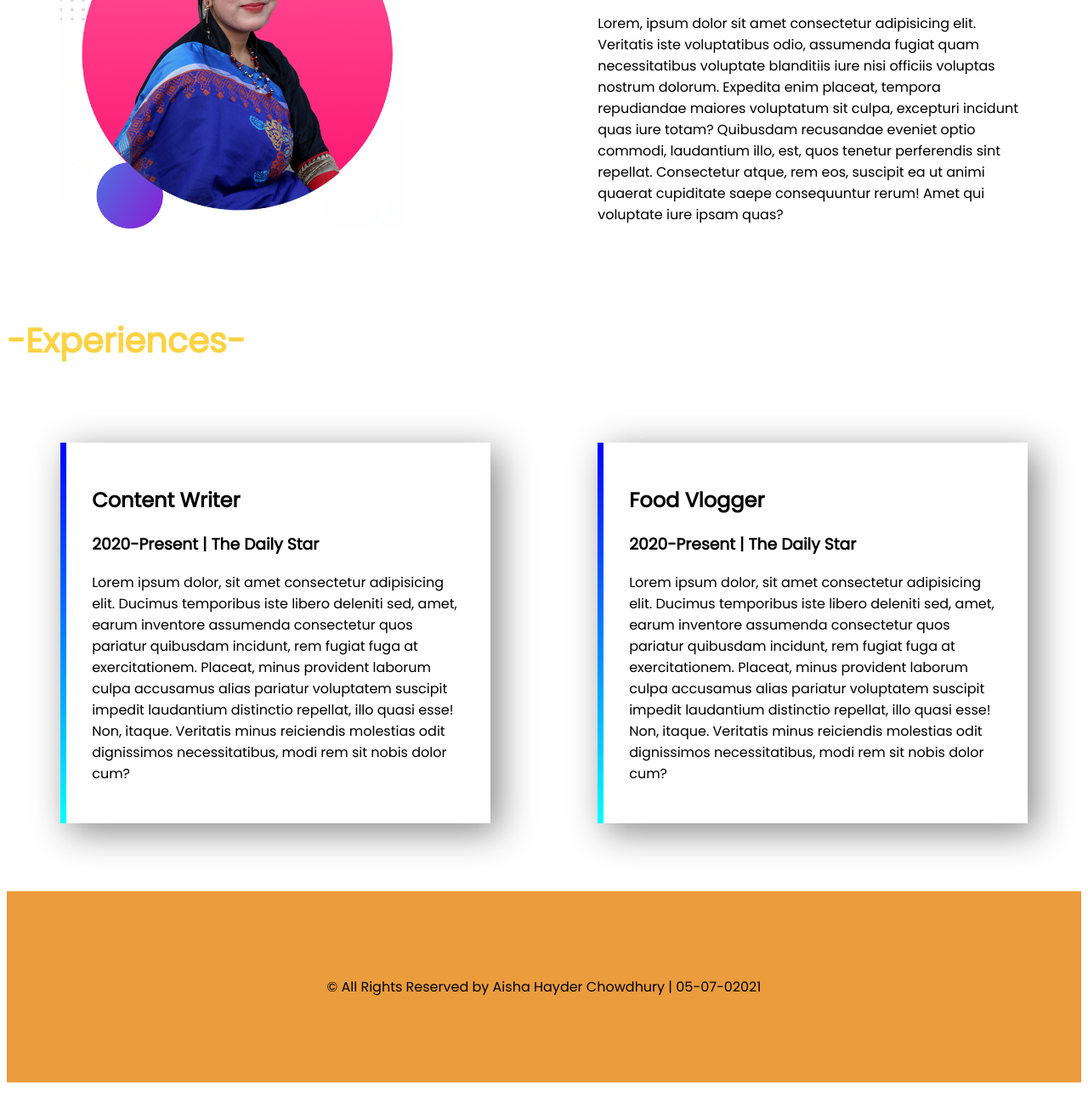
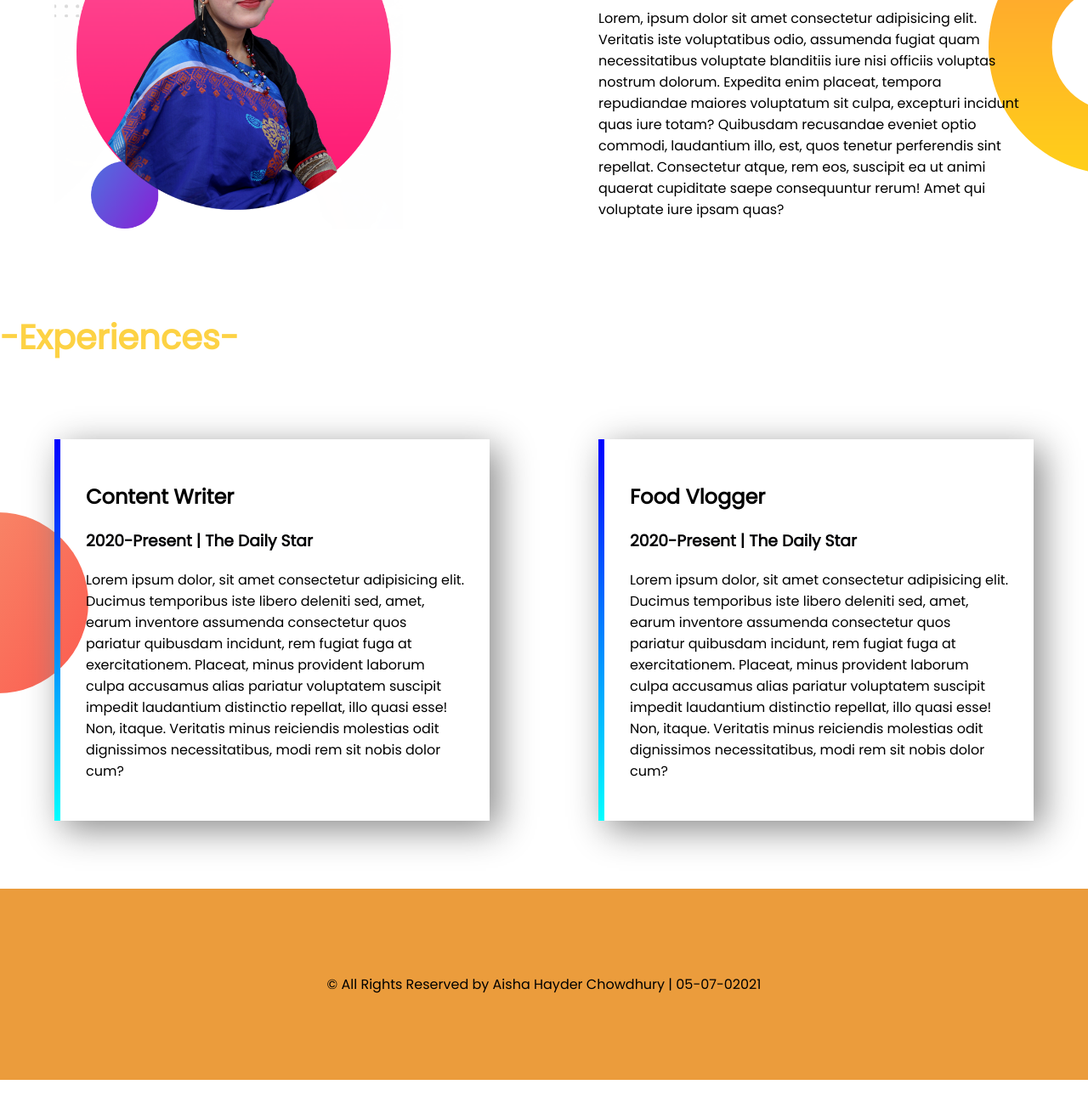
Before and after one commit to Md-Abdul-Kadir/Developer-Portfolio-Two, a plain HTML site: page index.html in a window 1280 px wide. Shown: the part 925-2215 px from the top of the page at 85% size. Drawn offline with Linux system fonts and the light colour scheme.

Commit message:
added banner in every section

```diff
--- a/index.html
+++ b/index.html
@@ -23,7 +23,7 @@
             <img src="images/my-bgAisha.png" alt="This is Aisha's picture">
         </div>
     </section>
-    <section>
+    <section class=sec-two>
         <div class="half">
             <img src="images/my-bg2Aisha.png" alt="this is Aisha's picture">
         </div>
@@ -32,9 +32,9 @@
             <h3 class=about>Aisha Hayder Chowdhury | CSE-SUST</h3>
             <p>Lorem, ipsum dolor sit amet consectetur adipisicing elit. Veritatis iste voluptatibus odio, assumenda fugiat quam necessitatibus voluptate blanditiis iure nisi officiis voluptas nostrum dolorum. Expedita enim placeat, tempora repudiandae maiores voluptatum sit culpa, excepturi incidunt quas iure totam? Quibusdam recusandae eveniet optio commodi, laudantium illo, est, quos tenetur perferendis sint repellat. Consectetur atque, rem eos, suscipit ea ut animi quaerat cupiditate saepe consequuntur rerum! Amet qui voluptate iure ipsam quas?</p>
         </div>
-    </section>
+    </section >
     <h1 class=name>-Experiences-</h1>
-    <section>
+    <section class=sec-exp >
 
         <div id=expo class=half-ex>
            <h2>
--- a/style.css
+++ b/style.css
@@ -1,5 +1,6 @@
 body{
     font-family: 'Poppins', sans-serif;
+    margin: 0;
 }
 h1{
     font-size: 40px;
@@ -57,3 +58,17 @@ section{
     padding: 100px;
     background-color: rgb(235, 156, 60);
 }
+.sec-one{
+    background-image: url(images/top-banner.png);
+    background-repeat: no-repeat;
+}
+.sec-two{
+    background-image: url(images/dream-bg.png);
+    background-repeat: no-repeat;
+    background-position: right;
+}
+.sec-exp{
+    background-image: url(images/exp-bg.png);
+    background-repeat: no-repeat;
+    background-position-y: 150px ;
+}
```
==
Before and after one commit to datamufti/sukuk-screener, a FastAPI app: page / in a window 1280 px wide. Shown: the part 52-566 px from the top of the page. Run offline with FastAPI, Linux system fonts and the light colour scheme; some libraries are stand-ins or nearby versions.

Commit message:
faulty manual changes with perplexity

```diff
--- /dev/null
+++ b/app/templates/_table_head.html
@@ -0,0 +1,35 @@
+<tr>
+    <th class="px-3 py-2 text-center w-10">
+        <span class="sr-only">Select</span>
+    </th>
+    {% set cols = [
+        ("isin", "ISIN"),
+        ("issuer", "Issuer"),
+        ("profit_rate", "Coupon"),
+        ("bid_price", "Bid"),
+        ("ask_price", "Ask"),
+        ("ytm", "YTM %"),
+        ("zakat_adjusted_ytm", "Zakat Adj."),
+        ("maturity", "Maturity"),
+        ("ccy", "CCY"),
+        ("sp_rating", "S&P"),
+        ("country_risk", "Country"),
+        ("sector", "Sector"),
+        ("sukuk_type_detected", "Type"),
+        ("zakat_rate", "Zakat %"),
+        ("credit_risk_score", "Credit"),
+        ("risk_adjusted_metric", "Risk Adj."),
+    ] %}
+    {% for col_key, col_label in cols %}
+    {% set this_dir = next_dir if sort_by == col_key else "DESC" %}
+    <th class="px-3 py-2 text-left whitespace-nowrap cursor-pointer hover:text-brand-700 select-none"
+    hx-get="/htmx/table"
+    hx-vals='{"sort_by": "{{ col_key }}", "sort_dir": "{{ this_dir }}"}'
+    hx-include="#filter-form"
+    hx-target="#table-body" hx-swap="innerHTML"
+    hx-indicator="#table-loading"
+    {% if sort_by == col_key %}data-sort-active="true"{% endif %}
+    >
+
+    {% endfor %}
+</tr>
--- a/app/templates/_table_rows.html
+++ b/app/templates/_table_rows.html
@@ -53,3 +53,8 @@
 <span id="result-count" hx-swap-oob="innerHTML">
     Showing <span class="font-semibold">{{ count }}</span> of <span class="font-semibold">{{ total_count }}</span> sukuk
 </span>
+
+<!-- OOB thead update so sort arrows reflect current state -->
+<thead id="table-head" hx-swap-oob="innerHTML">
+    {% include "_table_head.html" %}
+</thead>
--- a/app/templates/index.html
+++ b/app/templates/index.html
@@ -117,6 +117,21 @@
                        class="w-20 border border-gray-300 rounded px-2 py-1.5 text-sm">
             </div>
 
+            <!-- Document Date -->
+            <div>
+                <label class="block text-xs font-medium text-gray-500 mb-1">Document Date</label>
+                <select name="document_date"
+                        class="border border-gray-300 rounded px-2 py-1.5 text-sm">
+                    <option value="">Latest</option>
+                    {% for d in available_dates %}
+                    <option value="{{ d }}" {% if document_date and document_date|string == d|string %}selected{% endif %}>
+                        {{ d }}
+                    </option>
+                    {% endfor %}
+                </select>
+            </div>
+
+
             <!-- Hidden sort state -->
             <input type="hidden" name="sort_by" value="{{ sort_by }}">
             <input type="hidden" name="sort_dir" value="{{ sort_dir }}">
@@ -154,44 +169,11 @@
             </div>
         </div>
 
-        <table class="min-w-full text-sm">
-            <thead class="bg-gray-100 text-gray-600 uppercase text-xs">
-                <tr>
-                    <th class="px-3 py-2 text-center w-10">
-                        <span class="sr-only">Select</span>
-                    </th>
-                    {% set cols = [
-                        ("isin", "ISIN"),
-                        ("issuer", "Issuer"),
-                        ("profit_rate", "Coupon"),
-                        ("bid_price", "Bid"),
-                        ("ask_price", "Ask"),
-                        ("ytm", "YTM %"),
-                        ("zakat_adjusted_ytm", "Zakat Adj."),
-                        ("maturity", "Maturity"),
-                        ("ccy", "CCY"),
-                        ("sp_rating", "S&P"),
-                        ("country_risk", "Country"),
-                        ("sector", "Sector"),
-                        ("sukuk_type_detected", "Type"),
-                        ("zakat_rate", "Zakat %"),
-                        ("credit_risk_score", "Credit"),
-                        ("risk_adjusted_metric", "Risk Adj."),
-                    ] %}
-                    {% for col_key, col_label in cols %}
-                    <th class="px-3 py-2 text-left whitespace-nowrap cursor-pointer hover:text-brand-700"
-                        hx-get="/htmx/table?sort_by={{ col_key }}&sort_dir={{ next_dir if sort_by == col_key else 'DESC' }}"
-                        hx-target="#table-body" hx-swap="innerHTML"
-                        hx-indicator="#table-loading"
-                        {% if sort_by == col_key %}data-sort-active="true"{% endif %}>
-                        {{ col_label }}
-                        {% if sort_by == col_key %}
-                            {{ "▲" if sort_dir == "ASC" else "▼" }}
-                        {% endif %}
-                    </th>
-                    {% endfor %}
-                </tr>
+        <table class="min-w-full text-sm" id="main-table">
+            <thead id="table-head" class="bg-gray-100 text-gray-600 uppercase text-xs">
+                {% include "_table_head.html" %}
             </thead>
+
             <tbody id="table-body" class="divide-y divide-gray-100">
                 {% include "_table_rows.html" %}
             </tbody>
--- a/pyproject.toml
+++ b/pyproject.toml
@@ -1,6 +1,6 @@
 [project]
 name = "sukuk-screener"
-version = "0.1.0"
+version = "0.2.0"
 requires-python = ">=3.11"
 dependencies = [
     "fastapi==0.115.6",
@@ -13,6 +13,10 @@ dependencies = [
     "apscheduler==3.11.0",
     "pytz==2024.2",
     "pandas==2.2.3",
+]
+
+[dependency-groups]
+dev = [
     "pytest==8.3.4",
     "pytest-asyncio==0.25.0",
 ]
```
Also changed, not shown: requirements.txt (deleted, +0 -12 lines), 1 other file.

# [TASK]
Please give the number of lines above containing "section" and nothing else.

# [ANSWER BELOW]
9